This Friday we close the chapter on Gender Budgeting. Next week we will start looking at "Gender and Monetary Policy". As usual, from Raj Nallari and Breda Griffith's lecture notes.
During the past few weeks we examined the concept of gender budgeting. The concept was first contextualized within the framework of gender mainstreaming, a global strategy to promote gender equality. Integrating a gender perspective in budgetary policies and programs is instrumental in achieving gender mainstreaming as called for at the 1995 United Nations Fourth World Conference on Women. Since then, national governments and multilateral organizations have been instrumental in developing and promoting certain budgetary techniques that have been generally termed ‘gender responsive government budgeting’ (GRGB). The impetus for government budgeting was discussed against the background that continues to see large inequalities in key social, economic and political indicators. We examined disparity in health and education status for men and women and then went on to consider the gender equity indices as developed by the United Nations. As noted inprevious postings, reducing gender inequalities can lead to improved macroeconomic performance.
We then discussed the why and how of gender budgeting. Concern in the literature and in policy circles has been the gender-blindness of policies. The importance of being able to assess policies in the framework of gender relations is central to gender budgeting. Key questions for gender budgeting are: “what impact does this fiscal measure have on gender equality? Does it reduce gender inequality, increase it; or leave it unchanged?” Next we examined the approaches that gender budgeting might take. Most of these approaches were from the expenditure side, and the revenue side was mentioned also. Pre- and post-budgeting gender tools were examined. Pre-budgeting emphasized the participatory approach to budgeting; post-budgeting tools focus on the impact of government programs on females and the contribution made in improving gender equality. We concluded with a discussion on ‘benefit incidence analysis’- a tool to cost public goods and services in order to approximate their benefits.
We concluded this chapter with an examination of gender budgeting initiatives in a number of countries. Since 1984, beginning with Australia, some 40 countries worldwide have tried some form of gender budgeting. This has primarily been from the expenditure side, but some countries have looked at the revenue side also. The experience has been mixed, the initiatives failed to become part of the institutional fabric.

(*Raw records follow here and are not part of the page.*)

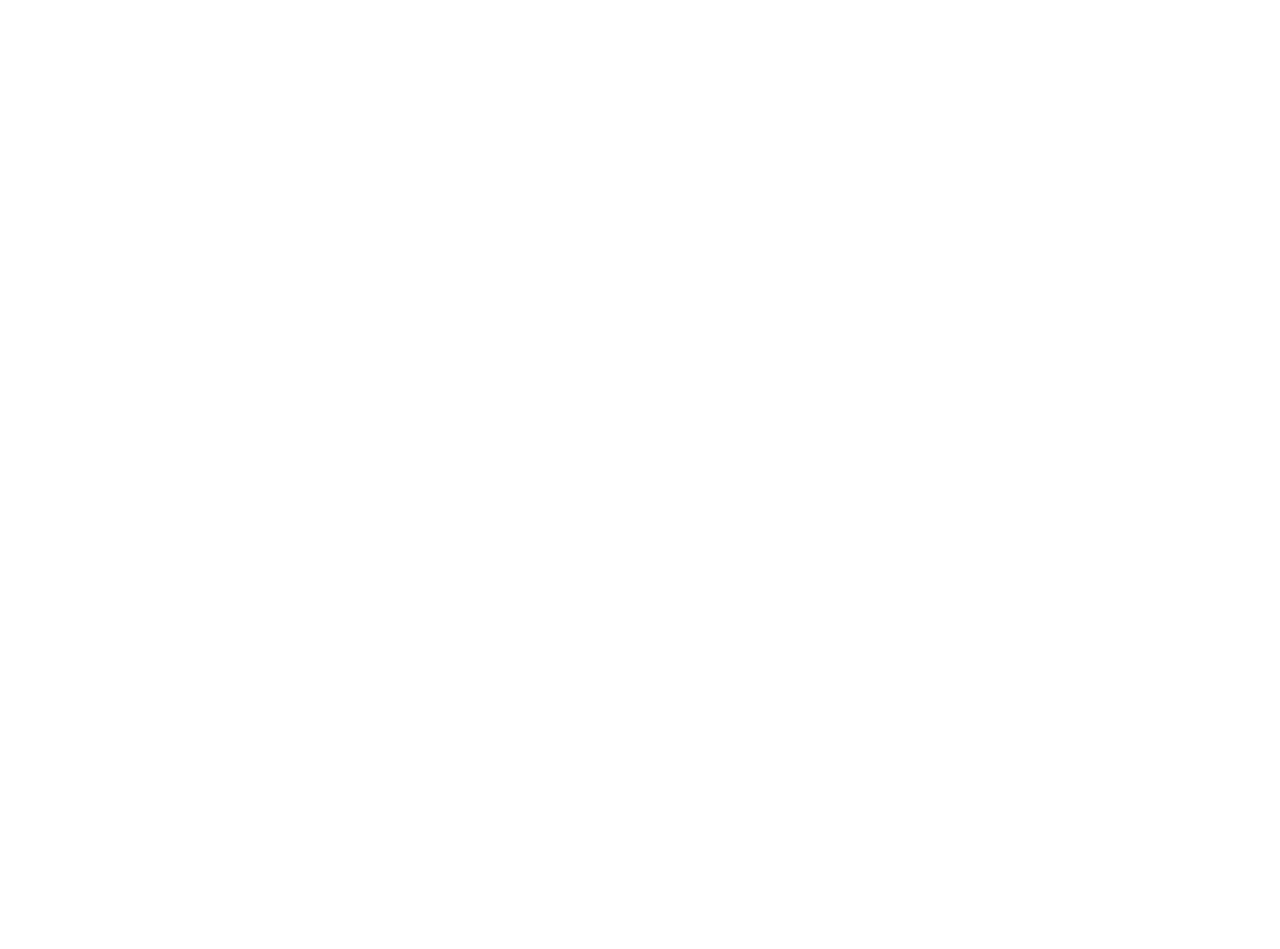
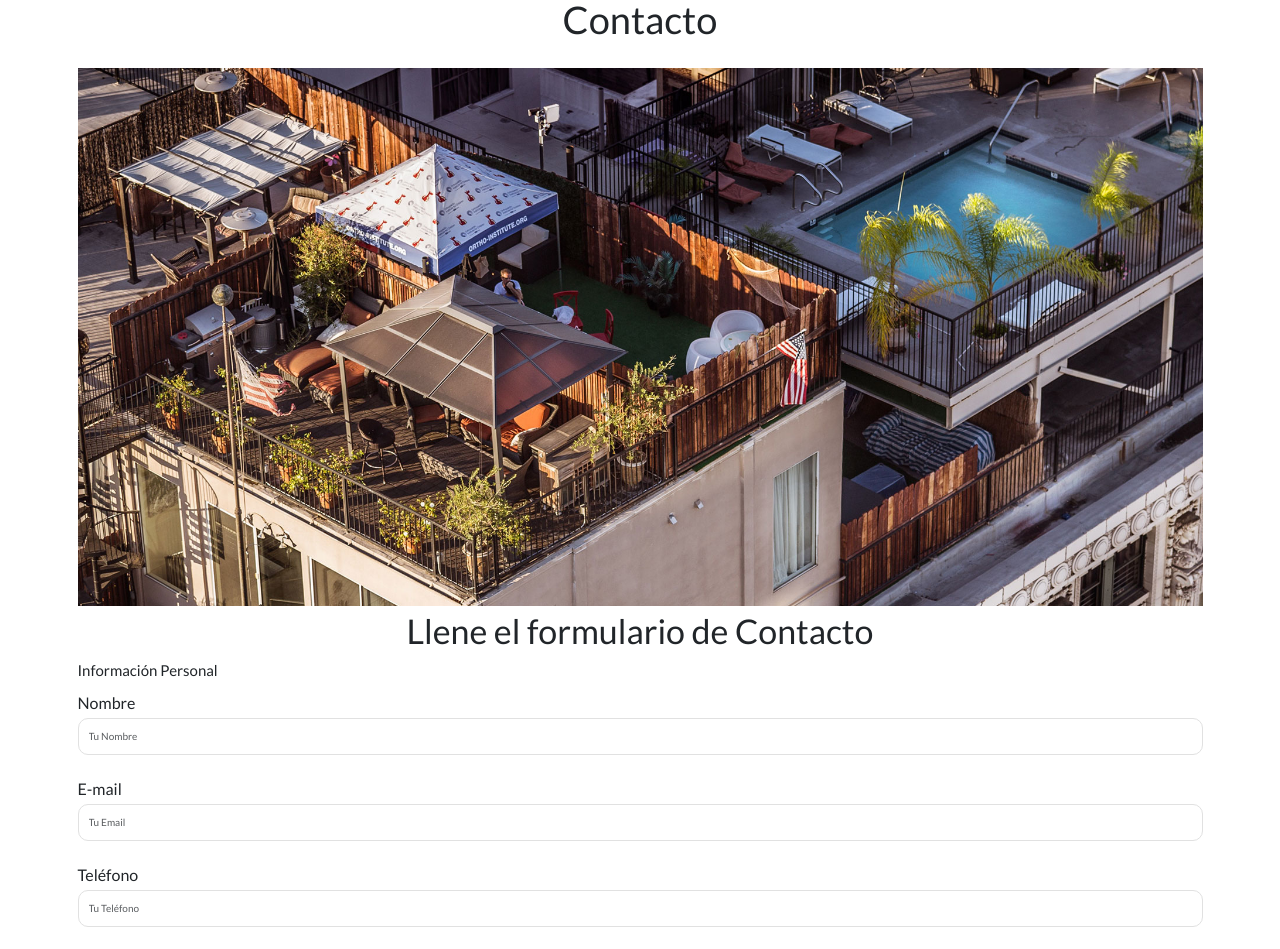
Before and after one commit to Caml02/real_state_template, a React (Vite) app: page /ContactUs in a window 1280 px wide. Shown: the part 148-1097 px from the top of the page. Before the commit the page ends 800 px from the top, so only its background shows below. Built offline with nearby package versions, Linux system fonts and the light colour scheme.

Commit message:
Adding contact form, in progress

```diff
--- a/src/AppRouter.tsx
+++ b/src/AppRouter.tsx
@@ -1,4 +1,4 @@
-import Main from './components/Main';
+import Main from './components/Main/Main';
 import ContactUs from './components/Contact/ContactUs';
 import { Routes, Route } from 'react-router-dom';
 import AboutUs from './components/AboutUs/AboutUs';
--- a/src/components/Contact/ContactUs.tsx
+++ b/src/components/Contact/ContactUs.tsx
@@ -2,7 +2,8 @@ import { changeMode } from "../../utils/DarkMode";
 
 const ContactUs = () => {
     return (
-        <header className="header">
+        <div>
+            <header className="header">
                 <div className="contenedor contenido-header">
                     <div className="barra">
                         <a href="/">
@@ -21,10 +22,84 @@ const ContactUs = () => {
                                 <a href="/Blog">Blog</a>
                             </div>
                         </div>
-
                     </div>
                 </div>
             </header>
+
+            <div className="container">
+            <h1>Contacto</h1>
+
+            <img loading="lazy" src="/src/img/destacada3.jpg" alt="Imagen Contacto"/>
+            <h2 className="mt-2">Llene el formulario de Contacto</h2>
+
+            <form className="row">
+                <div className="col-xl-12">
+                    <legend>Información Personal</legend>
+
+                    <label htmlFor="nombre">Nombre</label>
+                    <input className="form-control" type="text" placeholder="Tu Nombre" id="nombre" required/>
+                    <div className="valid-tooltip">
+                        ¡Se ve bien!
+                    </div>
+
+                    <label htmlFor="email">E-mail</label>
+                    <input className="form-control" type="email" placeholder="Tu Email" id="email" required/>
+                    <div className="valid-tooltip">
+                        ¡Se ve bien!
+                    </div>
+
+                    <label htmlFor="telefono">Teléfono</label>
+                    <input className="form-control" type="tel" placeholder="Tu Teléfono" id="telefono" required/>
+
+                    <label htmlFor="mensaje">Mensaje:</label>
+                    <textarea className="form-control" id="mensaje"></textarea>
+                </div>
+
+                <div className="row col-xl-12">
+                <legend>Información sobre la propiedad</legend>
+
+                <label htmlFor="opciones">Vende o Compra:</label>
+                <select id="opciones" required>
+                    <option value="" disabled selected>-- Seleccione --</option>
+                    <option value="Compra">Compra</option>
+                    <option value="Vende">Vende</option>
+                </select>
+
+                <label htmlFor="presupuesto">Precio o Presupuesto</label>
+                <input className="form-control" type="number" placeholder="Tu Precio o Presupuesto" id="presupuesto" required/>
+
+            </div>
+
+            <div className="row col-xl-12">
+                <legend>Información sobre la propiedad</legend>
+
+                <p>Como desea ser contactado</p>
+
+                <div className="form-check">
+                    <input className="form-check-input" name="contacto" type="radio" value="telefono" id="contactar-telefono" />
+                    <label className="form-check-label"  htmlFor="contactar-telefono">Teléfono</label>
+                </div>
+                <div className="form-check mb-3">
+                    <input className="form-check-input" name="contacto" type="radio" value="email" id="contactar-email" />
+                    <label className="form-check-label" htmlFor="contactar-email">E-mail</label>
+                </div>
+
+                <p>Si eligió teléfono, elija la fecha y la hora</p>
+
+                <label htmlFor="fecha">Fecha:</label>
+                <input className="form-control" type="date" id="fecha" />
+
+                <label htmlFor="hora">Hora:</label>
+                <input className="form-control" type="time" id="hora" min="09:00" max="18:00" />
+
+            </div>
+            <div className="col-12">
+                <button type="submit" className="mt-4 btn btn-success btn-lg " >Enviar</button>
+            </div>
+
+                </form>
+            </div>
+        </div>
     )
 }
 
--- a/src/components/Main/ContactMain.tsx
+++ b/src/components/Main/ContactMain.tsx
@@ -3,7 +3,7 @@ const ContactMain = () => {
         <section className="contact-Image text-white">
             <h2>Encuentra la casa de tus sueños</h2>
             <p >Llena el formulario de contacto y un asesor se pondrá en contacto contigo a la brevedad</p>
-            <a id="ContactMainButton" href="contacto.html" role="button" className="btn text-white btn-lg">Contáctanos</a>
+            <a id="ContactMainButton" href="ContactUs" role="button" className="orangeBtn btn text-white btn-lg">Contáctanos</a>
         </section>
     )
 }
--- a/src/components/Main/TopSales.tsx
+++ b/src/components/Main/TopSales.tsx
@@ -28,7 +28,7 @@ const TopSales = () => {
                                     </li>
                                 </ul>
 
-                                <a className="btn btn-lg btn-block">
+                                <a className="btn orangeBtn btn-lg btn-block">
                                     Ver Propiedad
                                 </a>
                             </div>
@@ -63,7 +63,7 @@ const TopSales = () => {
                                     </li>
                                 </ul>
 
-                                <a className="btn btn-lg btn-block">
+                                <a className="orangeBtn btn btn-lg btn-block">
                                     Ver Propiedad
                                 </a>
                             </div>
@@ -97,7 +97,7 @@ const TopSales = () => {
                                     </li>
                                 </ul>
 
-                                <a id="PropertyButton" className="btn btn-lg btn-block">
+                                <a id="PropertyButton" className="orangeBtn btn btn-lg btn-block">
                                     Ver Propiedad
                                 </a>
                             </div>
@@ -106,7 +106,7 @@ const TopSales = () => {
                 </div>
 
                 <div className="text-end mb-4">
-                    <a id="AllPropertiesButton" href="anuncios.html" role="button" className="btn btn-success btn-lg">Ver Todas</a>
+                    <a id="AllPropertiesButton" href="anuncios.html" role="button" className="btn btn-lg">Ver Todas</a>
                 </div>
             </div>
         </div>
--- a/src/scss/base/_botones.scss
+++ b/src/scss/base/_botones.scss
@@ -3,7 +3,7 @@
     display: block;
 }
 
-.btn {
+.orangeBtn {
     margin-bottom: 0;
     color: $white;
     background-color: $orange;
--- a/src/scss/layout/_formularios.scss
+++ b/src/scss/layout/_formularios.scss
@@ -1,22 +1,3 @@
-.formulario {
-    p {
-        font-size: 1.4rem;
-        color: $grisOscuro;
-        margin: 2rem 0 0 0;
-    }
-
-    legend {
-        font-size: 2rem;
-        color: $grisOscuro;
-    }
-
-    label {
-        font-weight: $bold;
-        text-transform: uppercase;
-        display: block;
-    }
-    input:not([type="submit"]),
-    textarea,
     select {
         padding: 1rem;
         display: block;
@@ -28,17 +9,17 @@
     }
 
     textarea {
-        height: 20rem;
+        height: 10rem;
     }
 
-    .forma-contacto {
-        max-width: 30rem;
-        display: flex;
-        justify-content: space-between;
-        align-items: center;
+
+    input:not([type="submit"]),
+    textarea,
+    select {
+        padding: 1rem;
+        display: block;
+        width: 100%;
+        border: 1px solid $gris;
+        border-radius: 1rem;
+        margin-bottom: 2rem;
     }
-    input[type="radio"] {
-        margin: 0;
-        width: auto;
-    }
-}
```
Also changed, not shown: src/components/Main/Main.tsx (renamed from src/components/Main.tsx, +7 -7 lines).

To summarize Stotsky (2006):
- Gender budgeting should be incorporated into standard budget processes so that it becomes fully institutionalized.
- It should address specific goals, such as reducing inequalities in educational attainment, that have clear benefits and can be measured even with somewhat crude tools and data.
- It should draw on civil society for support and assistance with the more research-oriented aspects and should apply to sub national levels of government where relevant.
- It should cover both spending and revenue
- It should not as a rule set specific goals for spending on women-related objectives (unless budgets are severely constrained and such spending is well below what an unconstrained budget would otherwise choose) because this tends to reduce flexibility, making the budget process less effective.